──────── Given data

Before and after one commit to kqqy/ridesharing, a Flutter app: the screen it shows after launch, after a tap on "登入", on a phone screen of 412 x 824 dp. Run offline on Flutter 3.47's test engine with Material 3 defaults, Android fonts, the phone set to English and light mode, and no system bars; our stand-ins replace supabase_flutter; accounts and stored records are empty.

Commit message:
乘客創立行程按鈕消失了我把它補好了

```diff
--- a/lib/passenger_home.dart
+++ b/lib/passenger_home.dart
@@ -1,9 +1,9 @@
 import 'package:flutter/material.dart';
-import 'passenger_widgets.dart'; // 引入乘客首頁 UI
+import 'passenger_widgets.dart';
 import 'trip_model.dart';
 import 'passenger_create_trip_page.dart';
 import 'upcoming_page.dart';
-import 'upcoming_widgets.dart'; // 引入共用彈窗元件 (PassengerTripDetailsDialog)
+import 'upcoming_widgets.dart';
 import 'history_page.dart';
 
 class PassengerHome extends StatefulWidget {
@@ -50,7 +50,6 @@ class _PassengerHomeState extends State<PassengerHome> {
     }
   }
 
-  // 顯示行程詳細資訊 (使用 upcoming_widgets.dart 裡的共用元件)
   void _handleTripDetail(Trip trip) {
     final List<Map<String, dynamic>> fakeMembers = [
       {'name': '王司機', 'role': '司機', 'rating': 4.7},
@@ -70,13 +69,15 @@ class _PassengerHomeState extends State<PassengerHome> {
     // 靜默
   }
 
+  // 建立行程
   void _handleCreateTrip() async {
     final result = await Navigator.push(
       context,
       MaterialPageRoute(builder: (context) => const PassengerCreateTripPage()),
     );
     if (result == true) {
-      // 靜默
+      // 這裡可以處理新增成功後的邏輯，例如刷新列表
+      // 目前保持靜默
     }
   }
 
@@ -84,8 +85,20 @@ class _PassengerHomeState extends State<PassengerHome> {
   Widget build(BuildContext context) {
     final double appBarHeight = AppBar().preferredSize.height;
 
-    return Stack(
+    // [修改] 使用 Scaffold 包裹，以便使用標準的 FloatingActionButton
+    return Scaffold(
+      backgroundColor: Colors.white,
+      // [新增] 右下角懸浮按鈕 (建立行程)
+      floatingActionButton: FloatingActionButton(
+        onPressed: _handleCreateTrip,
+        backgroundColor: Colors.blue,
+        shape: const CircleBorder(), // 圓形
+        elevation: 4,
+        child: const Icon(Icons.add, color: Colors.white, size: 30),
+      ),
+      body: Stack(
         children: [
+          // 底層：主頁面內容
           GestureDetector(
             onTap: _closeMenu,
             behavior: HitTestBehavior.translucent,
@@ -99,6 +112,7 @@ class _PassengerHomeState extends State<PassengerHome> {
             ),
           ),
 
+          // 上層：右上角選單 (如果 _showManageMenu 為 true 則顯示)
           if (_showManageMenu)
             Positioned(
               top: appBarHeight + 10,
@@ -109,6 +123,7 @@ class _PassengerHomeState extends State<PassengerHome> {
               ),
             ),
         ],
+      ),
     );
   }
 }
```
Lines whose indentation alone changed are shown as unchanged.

────────────────

§ **What is needed**: Within the preceding material, tally each line that holds the word "class". Write down only the total.

§ **Answer for this exercise**: 6